**Records to use:**

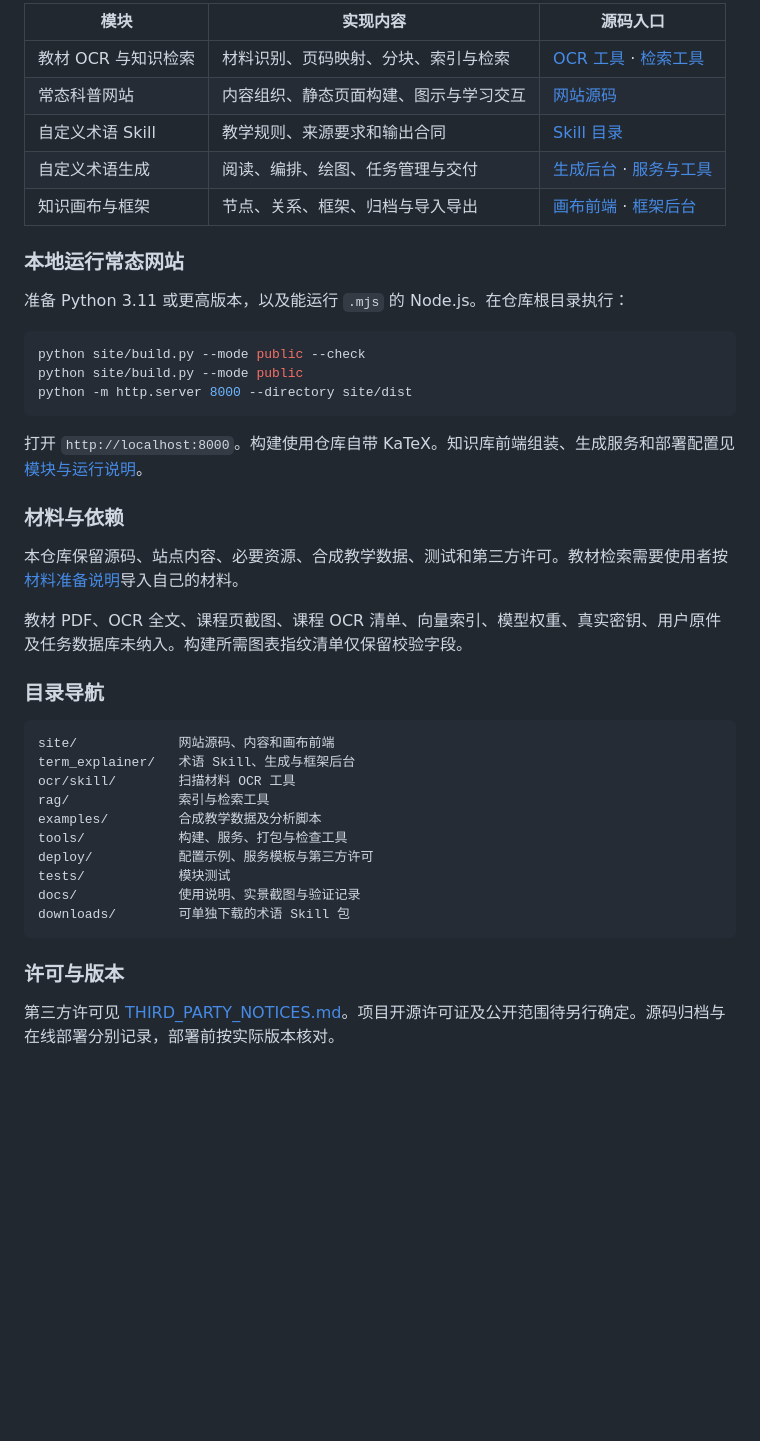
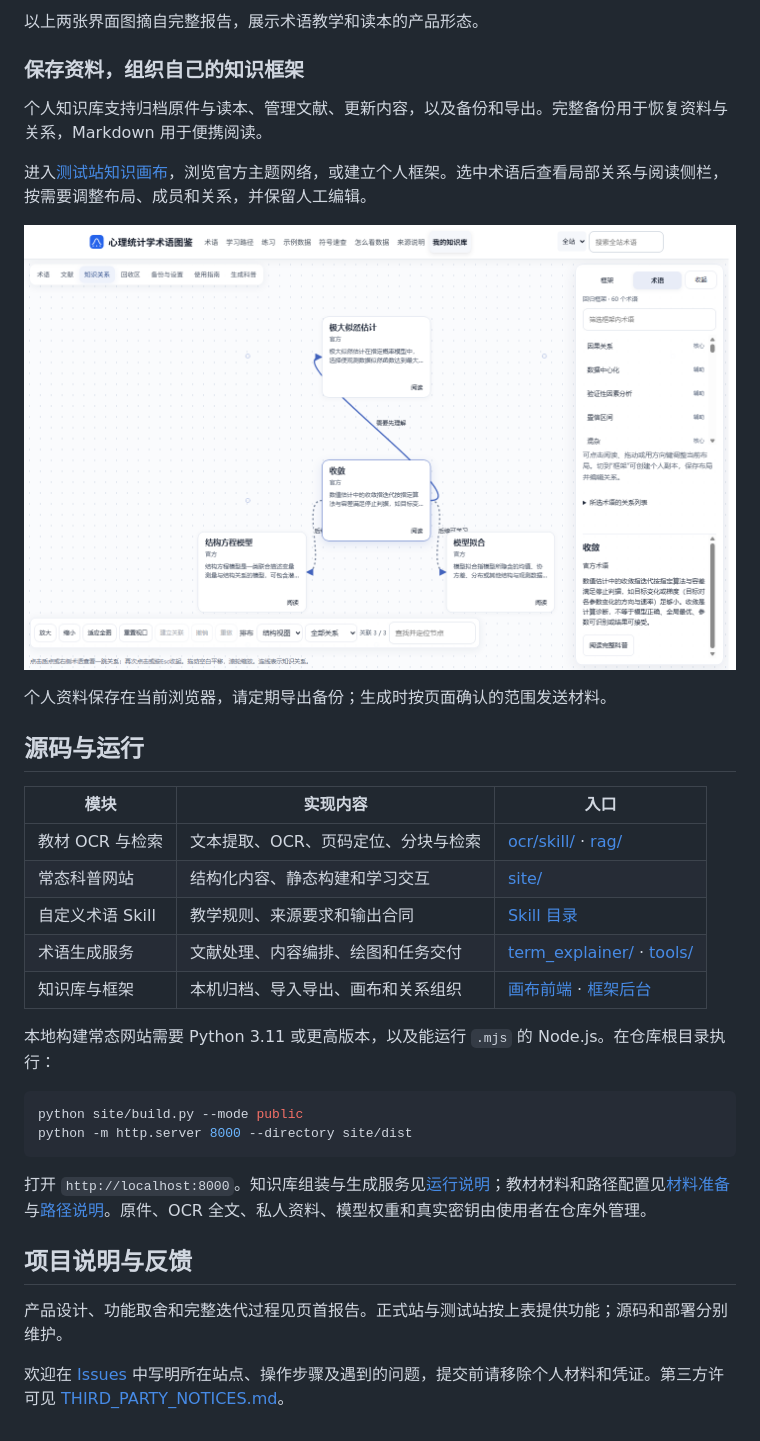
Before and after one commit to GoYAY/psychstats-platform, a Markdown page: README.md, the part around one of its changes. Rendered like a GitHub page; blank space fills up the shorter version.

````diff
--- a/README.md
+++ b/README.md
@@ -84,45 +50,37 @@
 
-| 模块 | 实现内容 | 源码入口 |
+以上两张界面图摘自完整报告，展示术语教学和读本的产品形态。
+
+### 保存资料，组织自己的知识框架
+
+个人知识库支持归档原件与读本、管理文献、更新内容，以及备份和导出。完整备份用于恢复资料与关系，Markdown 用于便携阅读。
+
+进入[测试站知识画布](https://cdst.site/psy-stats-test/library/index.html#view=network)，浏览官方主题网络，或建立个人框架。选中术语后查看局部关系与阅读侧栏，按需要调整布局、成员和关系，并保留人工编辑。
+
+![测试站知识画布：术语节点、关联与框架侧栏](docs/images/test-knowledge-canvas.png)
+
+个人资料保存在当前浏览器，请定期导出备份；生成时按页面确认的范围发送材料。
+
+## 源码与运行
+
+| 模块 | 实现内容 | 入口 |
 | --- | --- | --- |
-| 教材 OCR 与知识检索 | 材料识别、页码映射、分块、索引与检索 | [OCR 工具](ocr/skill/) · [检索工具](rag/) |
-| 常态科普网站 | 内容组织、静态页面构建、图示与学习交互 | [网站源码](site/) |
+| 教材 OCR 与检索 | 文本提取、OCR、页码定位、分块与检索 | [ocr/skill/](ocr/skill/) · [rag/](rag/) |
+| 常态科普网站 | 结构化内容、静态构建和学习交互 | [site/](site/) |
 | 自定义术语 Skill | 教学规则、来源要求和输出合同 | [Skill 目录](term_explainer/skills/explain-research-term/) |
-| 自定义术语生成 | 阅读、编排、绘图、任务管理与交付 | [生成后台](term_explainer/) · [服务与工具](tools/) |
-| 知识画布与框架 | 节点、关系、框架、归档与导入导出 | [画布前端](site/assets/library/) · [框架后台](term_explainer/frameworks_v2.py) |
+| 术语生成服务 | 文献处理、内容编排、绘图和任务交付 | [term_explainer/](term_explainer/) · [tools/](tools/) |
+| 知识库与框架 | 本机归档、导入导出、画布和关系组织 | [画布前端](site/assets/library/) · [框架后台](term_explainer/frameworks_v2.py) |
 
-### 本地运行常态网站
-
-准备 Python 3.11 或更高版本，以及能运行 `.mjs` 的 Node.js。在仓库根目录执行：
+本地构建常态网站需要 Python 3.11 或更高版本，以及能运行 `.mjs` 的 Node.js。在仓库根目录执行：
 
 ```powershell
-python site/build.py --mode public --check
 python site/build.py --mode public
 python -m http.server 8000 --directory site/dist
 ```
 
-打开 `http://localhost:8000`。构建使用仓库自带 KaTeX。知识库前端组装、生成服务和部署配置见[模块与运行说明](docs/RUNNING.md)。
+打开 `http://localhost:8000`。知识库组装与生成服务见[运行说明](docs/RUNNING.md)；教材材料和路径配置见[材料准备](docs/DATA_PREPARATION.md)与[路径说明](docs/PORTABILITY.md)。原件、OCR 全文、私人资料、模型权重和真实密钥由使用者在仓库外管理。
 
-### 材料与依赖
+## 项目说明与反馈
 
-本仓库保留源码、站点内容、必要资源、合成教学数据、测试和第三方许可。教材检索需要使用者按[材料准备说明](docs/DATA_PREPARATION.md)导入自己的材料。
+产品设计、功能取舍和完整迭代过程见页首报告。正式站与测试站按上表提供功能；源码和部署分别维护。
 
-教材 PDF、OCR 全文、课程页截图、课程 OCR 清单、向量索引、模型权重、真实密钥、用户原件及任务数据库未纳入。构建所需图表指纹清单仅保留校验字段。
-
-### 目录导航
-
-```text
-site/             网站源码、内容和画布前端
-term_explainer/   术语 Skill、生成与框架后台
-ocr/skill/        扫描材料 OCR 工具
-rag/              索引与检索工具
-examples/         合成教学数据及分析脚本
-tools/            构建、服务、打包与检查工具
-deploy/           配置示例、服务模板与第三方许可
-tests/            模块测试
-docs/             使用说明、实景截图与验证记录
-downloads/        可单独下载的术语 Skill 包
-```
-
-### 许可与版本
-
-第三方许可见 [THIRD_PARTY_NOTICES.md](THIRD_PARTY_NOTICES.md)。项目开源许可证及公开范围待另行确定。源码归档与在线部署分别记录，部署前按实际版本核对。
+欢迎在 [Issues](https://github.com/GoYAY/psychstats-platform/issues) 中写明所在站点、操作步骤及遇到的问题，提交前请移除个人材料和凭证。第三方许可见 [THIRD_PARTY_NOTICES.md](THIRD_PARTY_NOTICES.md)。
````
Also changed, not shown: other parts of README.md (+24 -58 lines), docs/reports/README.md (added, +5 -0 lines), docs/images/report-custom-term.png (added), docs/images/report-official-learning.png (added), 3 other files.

**Task statement:**
Retype the whole of the data verbatim. Skip every picture.

**Exercise solution:**
Before and after one commit to GoYAY/psychstats-platform, a Markdown page: README.md, the part around one of its changes. Rendered like a GitHub page; blank space fills up the shorter version.

````diff
--- a/README.md
+++ b/README.md
@@ -84,45 +50,37 @@
 
-| 模块 | 实现内容 | 源码入口 |
+以上两张界面图摘自完整报告，展示术语教学和读本的产品形态。
+
+### 保存资料，组织自己的知识框架
+
+个人知识库支持归档原件与读本、管理文献、更新内容，以及备份和导出。完整备份用于恢复资料与关系，Markdown 用于便携阅读。
+
+进入[测试站知识画布](https://cdst.site/psy-stats-test/library/index.html#view=network)，浏览官方主题网络，或建立个人框架。选中术语后查看局部关系与阅读侧栏，按需要调整布局、成员和关系，并保留人工编辑。
+
+![测试站知识画布：术语节点、关联与框架侧栏](docs/images/test-knowledge-canvas.png)
+
+个人资料保存在当前浏览器，请定期导出备份；生成时按页面确认的范围发送材料。
+
+## 源码与运行
+
+| 模块 | 实现内容 | 入口 |
 | --- | --- | --- |
-| 教材 OCR 与知识检索 | 材料识别、页码映射、分块、索引与检索 | [OCR 工具](ocr/skill/) · [检索工具](rag/) |
-| 常态科普网站 | 内容组织、静态页面构建、图示与学习交互 | [网站源码](site/) |
+| 教材 OCR 与检索 | 文本提取、OCR、页码定位、分块与检索 | [ocr/skill/](ocr/skill/) · [rag/](rag/) |
+| 常态科普网站 | 结构化内容、静态构建和学习交互 | [site/](site/) |
 | 自定义术语 Skill | 教学规则、来源要求和输出合同 | [Skill 目录](term_explainer/skills/explain-research-term/) |
-| 自定义术语生成 | 阅读、编排、绘图、任务管理与交付 | [生成后台](term_explainer/) · [服务与工具](tools/) |
-| 知识画布与框架 | 节点、关系、框架、归档与导入导出 | [画布前端](site/assets/library/) · [框架后台](term_explainer/frameworks_v2.py) |
+| 术语生成服务 | 文献处理、内容编排、绘图和任务交付 | [term_explainer/](term_explainer/) · [tools/](tools/) |
+| 知识库与框架 | 本机归档、导入导出、画布和关系组织 | [画布前端](site/assets/library/) · [框架后台](term_explainer/frameworks_v2.py) |
 
-### 本地运行常态网站
-
-准备 Python 3.11 或更高版本，以及能运行 `.mjs` 的 Node.js。在仓库根目录执行：
+本地构建常态网站需要 Python 3.11 或更高版本，以及能运行 `.mjs` 的 Node.js。在仓库根目录执行：
 
 ```powershell
-python site/build.py --mode public --check
 python site/build.py --mode public
 python -m http.server 8000 --directory site/dist
 ```
 
-打开 `http://localhost:8000`。构建使用仓库自带 KaTeX。知识库前端组装、生成服务和部署配置见[模块与运行说明](docs/RUNNING.md)。
+打开 `http://localhost:8000`。知识库组装与生成服务见[运行说明](docs/RUNNING.md)；教材材料和路径配置见[材料准备](docs/DATA_PREPARATION.md)与[路径说明](docs/PORTABILITY.md)。原件、OCR 全文、私人资料、模型权重和真实密钥由使用者在仓库外管理。
 
-### 材料与依赖
+## 项目说明与反馈
 
-本仓库保留源码、站点内容、必要资源、合成教学数据、测试和第三方许可。教材检索需要使用者按[材料准备说明](docs/DATA_PREPARATION.md)导入自己的材料。
+产品设计、功能取舍和完整迭代过程见页首报告。正式站与测试站按上表提供功能；源码和部署分别维护。
 
-教材 PDF、OCR 全文、课程页截图、课程 OCR 清单、向量索引、模型权重、真实密钥、用户原件及任务数据库未纳入。构建所需图表指纹清单仅保留校验字段。
-
-### 目录导航
-
-```text
-site/             网站源码、内容和画布前端
-term_explainer/   术语 Skill、生成与框架后台
-ocr/skill/        扫描材料 OCR 工具
-rag/              索引与检索工具
-examples/         合成教学数据及分析脚本
-tools/            构建、服务、打包与检查工具
-deploy/           配置示例、服务模板与第三方许可
-tests/            模块测试
-docs/             使用说明、实景截图与验证记录
-downloads/        可单独下载的术语 Skill 包
-```
-
-### 许可与版本
-
-第三方许可见 [THIRD_PARTY_NOTICES.md](THIRD_PARTY_NOTICES.md)。项目开源许可证及公开范围待另行确定。源码归档与在线部署分别记录，部署前按实际版本核对。
+欢迎在 [Issues](https://github.com/GoYAY/psychstats-platform/issues) 中写明所在站点、操作步骤及遇到的问题，提交前请移除个人材料和凭证。第三方许可见 [THIRD_PARTY_NOTICES.md](THIRD_PARTY_NOTICES.md)。
````
Also changed, not shown: other parts of README.md (+24 -58 lines), docs/reports/README.md (added, +5 -0 lines), docs/images/report-custom-term.png (added), docs/images/report-official-learning.png (added), 3 other files.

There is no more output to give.